Clint Eastwood, born 1930 Here's another actor with a fistful of roles that could have landed him on this list, but for the sake of brevity we'll just focus on Clint Eastwood as Bill Munny in Unforgiven. In it he plays a retired gunslinger who is legendary not for his heroic acts but for being a cold-blooded mercenary. Like all old-timers, he just wants to live out his life on his small ranch, but he ends up getting dragged back in for one last assignment. And then what happens? A lot of people get shot in the heart. Judi Dench, born 1934 Okay, so Judi Dench's M in the James Bond series isn't exactly known for popping caps in a bunch of other spies, but don't let that lull you into thinking she's not dangerous. Hers is one of the few roles of its kind considering M actually gets meaner the older she gets. She may not always be on the frontlines, but she's still making decisions that result in the deaths of countless terrorists, which is alright in my book. Sam Elliott, born 1944 Sam Elliott, a man with one of the most distinctive voices in Hollywood, hasn't taken on a ton of action roles in his later years, but even when he is playing a Southern gentlemen, he does it with a kind of extreme confidence you only see from people who know how to throw down. There is one particular role, however, in which Elliott breaks from his softer side and shows why exactly he is such a badass: Sgt. Maj. Basil Plumley in We Were Soldiers. In it he plays a Vietnam soldier whose idea of a pep talk is to say, "Col. Custer was a pussy." Old people don't get much more hardcore than that. Wilford Brimley, born 1934 Wilford Brimley is a killing machine. Yes, he's now the comforting old codger that sells your grandparents life insurance and fiber supplements on TV, but back in the day he was ruthless. You couldn't last a few days at a research station in the Arctic with a Thing running around without having Brimley lose his grip on reality, barricade himself in a science lab and start shooting at his friends. That's a special kind of crazy, and I love him for it. Mel Gibson, born 1956 Edge of Darkness is one of the most ass-kicking movies of the year, which is astounding considering this year also included a movie called Kick-Ass. It's all a testament to how intimidating Mel Gibson is when he's in full-on gruff mode. When most old people get like this, they're simply unpleasant to be around because of all the complaining.
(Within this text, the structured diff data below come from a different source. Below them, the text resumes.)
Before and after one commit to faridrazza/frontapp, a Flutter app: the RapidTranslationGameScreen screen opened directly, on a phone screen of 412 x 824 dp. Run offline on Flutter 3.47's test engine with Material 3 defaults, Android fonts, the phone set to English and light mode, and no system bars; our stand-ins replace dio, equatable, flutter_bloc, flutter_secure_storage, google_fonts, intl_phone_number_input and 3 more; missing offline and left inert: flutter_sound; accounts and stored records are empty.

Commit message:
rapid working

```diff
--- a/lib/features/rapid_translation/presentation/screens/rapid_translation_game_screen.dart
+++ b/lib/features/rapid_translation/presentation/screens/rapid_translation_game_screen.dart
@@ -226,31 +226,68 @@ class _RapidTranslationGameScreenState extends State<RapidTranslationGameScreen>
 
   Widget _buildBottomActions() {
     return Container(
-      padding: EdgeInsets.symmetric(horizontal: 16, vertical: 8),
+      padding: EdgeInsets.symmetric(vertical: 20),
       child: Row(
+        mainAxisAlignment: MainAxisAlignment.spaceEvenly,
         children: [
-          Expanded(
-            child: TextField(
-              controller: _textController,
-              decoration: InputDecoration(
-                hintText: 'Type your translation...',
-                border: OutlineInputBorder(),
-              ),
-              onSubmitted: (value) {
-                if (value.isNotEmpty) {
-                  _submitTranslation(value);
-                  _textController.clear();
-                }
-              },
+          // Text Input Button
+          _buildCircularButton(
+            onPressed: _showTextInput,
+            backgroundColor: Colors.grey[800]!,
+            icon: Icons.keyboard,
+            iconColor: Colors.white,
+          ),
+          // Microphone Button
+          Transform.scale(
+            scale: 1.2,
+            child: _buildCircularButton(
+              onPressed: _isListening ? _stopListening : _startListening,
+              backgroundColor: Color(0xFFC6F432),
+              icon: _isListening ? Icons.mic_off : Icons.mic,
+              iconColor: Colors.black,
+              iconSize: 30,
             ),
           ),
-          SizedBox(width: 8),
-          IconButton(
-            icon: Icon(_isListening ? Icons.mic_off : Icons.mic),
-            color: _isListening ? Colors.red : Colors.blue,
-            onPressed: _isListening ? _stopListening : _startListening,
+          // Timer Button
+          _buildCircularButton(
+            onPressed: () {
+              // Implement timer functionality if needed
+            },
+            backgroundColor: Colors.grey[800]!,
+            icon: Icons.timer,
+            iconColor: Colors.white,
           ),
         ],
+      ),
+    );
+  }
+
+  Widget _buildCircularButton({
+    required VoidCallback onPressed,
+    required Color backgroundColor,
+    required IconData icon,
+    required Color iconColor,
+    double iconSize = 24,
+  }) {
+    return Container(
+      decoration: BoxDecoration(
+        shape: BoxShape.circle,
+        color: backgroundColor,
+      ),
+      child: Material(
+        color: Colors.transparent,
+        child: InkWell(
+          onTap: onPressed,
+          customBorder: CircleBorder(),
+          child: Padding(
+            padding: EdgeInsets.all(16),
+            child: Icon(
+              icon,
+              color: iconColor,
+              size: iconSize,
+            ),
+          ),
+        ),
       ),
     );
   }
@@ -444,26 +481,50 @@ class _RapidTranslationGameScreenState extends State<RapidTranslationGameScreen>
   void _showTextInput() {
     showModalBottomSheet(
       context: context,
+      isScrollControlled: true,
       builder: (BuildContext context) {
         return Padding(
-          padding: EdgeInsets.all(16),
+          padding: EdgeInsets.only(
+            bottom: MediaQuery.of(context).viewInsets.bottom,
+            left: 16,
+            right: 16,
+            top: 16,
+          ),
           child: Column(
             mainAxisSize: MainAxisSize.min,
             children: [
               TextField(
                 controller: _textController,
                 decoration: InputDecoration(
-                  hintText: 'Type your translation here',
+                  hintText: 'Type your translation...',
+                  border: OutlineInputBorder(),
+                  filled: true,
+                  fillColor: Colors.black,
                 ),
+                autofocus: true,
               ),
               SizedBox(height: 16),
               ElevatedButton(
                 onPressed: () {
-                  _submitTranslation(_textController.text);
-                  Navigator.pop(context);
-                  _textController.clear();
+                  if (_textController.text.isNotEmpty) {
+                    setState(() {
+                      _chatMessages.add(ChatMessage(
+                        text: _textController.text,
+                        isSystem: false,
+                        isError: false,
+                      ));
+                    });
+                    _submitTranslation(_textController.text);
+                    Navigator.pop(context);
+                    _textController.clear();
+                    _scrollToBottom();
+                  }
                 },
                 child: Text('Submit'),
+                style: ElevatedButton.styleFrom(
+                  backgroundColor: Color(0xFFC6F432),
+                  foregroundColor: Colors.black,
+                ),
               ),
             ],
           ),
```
When Mel Gibson gets pissed off, though, he shoots people and then pours radiation down their throats. Liam Neeson, born 1952 I love Taken more than I love oxygen, and I need that stuff to live. That is predominantly due to how on-point Liam Neeson is when it comes to, well, dominating people. The man is built like an oak tree and looks perfectly at home whether he's traumatizing someone's trachea or shooting them in the back. He will do anything to get what he wants, including putting a round in the shoulder of an innocent wife just to make a point. Stephen Lang, born 1952 Say what you will about Avatar and how paper-thin the characters and story structure are, but there's no denying that Stephen Lang is great as Col. Quaritch. The man struts around an entire alien planet like he owns the place -- he doesn't even use a gas mask half the time because he can't be bothered by such trivial things as a poisonous atmosphere. He carries himself with a totally convincing ex-military air. And, best yet, he looks like he could break your spine just by shaking your hand. Estelle Getty, born 1923 Okay, I know I'm breaking my own rules by ending the list with a person who is sadly no longer with us, but I just have to give Estelle Getty a spot on here. She may not be as intimidating as some of her cohorts on this list. She may look tiny and frail. She may even be dead. None of that matters, though, because she starred in Stop or My Mom Will Shoot. That's the only title on this list that not only alludes to a character's edge but is an actual threat, to boot.